EXERCISE DETAILS:
In the entries that follow, how many lines contain "BugZero"? Please reply with only the number.
◇ ◇ ◇ ◇
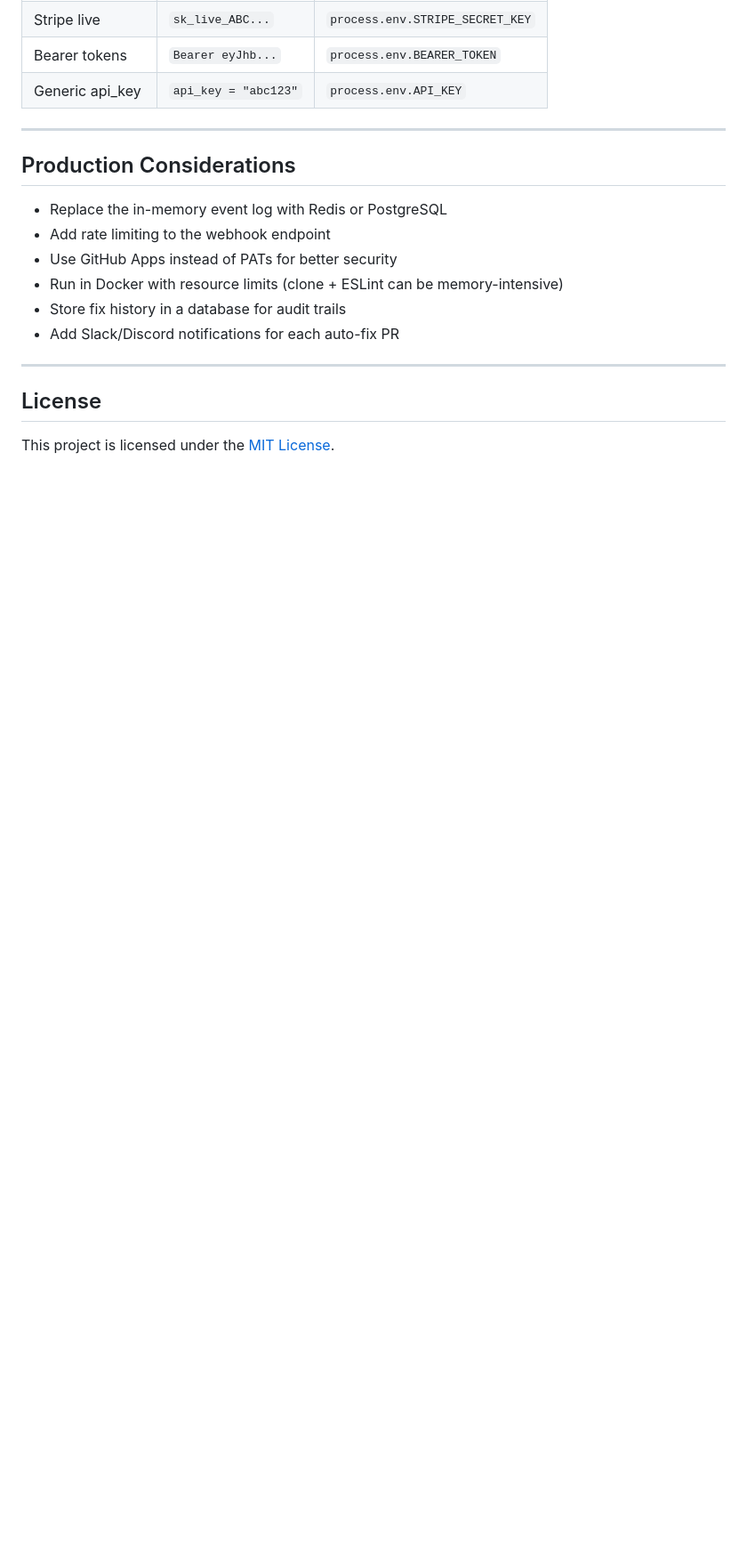
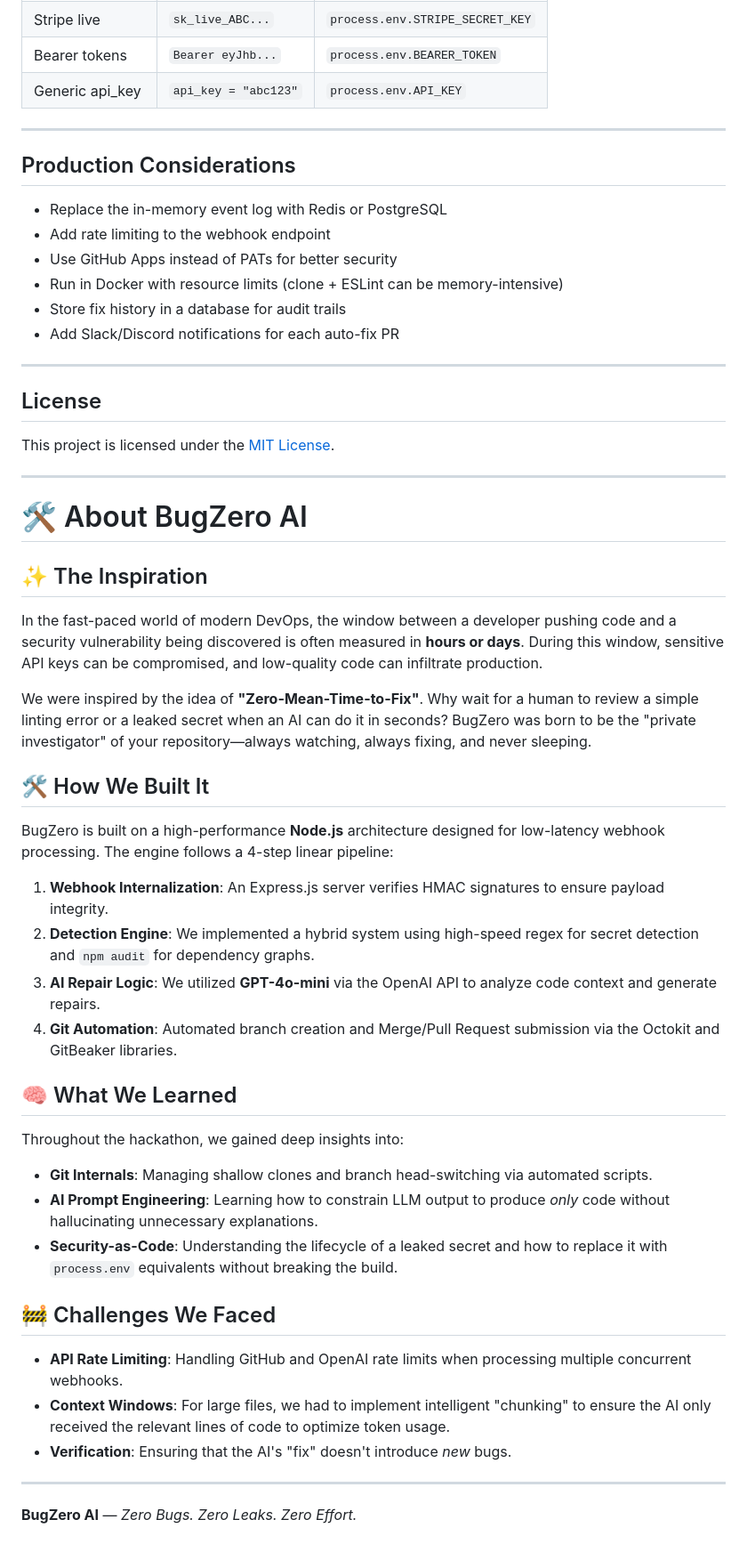
Before and after one commit to Nishant-Kumar-Pandey/BugZero, a Markdown page: README.md, the part around the change printed below. Shown: that part at 89% size. Drawn GitHub-style; blank space fills up the shorter version.

```diff
--- a/README.md
+++ b/README.md
@@ -183,3 +183,34 @@ This runs the full detection pipeline against a sample insecure file and prints
 ## License
 
 This project is licensed under the [MIT License](LICENSE).
+
+---
+
+# 🛠️ About BugZero AI
+
+## ✨ The Inspiration
+In the fast-paced world of modern DevOps, the window between a developer pushing code and a security vulnerability being discovered is often measured in **hours or days**. During this window, sensitive API keys can be compromised, and low-quality code can infiltrate production.
+
+We were inspired by the idea of **"Zero-Mean-Time-to-Fix"**. Why wait for a human to review a simple linting error or a leaked secret when an AI can do it in seconds? BugZero was born to be the "private investigator" of your repository—always watching, always fixing, and never sleeping.
+
+## 🛠️ How We Built It
+BugZero is built on a high-performance **Node.js** architecture designed for low-latency webhook processing. The engine follows a 4-step linear pipeline:
+
+1.  **Webhook Internalization**: An Express.js server verifies HMAC signatures to ensure payload integrity.
+2.  **Detection Engine**: We implemented a hybrid system using high-speed regex for secret detection and `npm audit` for dependency graphs.
+3.  **AI Repair Logic**: We utilized **GPT-4o-mini** via the OpenAI API to analyze code context and generate repairs.
+4.  **Git Automation**: Automated branch creation and Merge/Pull Request submission via the Octokit and GitBeaker libraries.
+
+## 🧠 What We Learned
+Throughout the hackathon, we gained deep insights into:
+- **Git Internals**: Managing shallow clones and branch head-switching via automated scripts.
+- **AI Prompt Engineering**: Learning how to constrain LLM output to produce *only* code without hallucinating unnecessary explanations.
+- **Security-as-Code**: Understanding the lifecycle of a leaked secret and how to replace it with `process.env` equivalents without breaking the build.
+
+## 🚧 Challenges We Faced
+- **API Rate Limiting**: Handling GitHub and OpenAI rate limits when processing multiple concurrent webhooks.
+- **Context Windows**: For large files, we had to implement intelligent "chunking" to ensure the AI only received the relevant lines of code to optimize token usage.
+- **Verification**: Ensuring that the AI's "fix" doesn't introduce *new* bugs.
+
+---
+**BugZero AI** — *Zero Bugs. Zero Leaks. Zero Effort.*
```
Also changed, not shown: other parts of README.md (+3 -3 lines), walkthrough.md (added, +41 -0 lines), thumbnail.png (added), 2 other files.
◇ ◇ ◇ ◇
PROBLEM SOLUTION:
5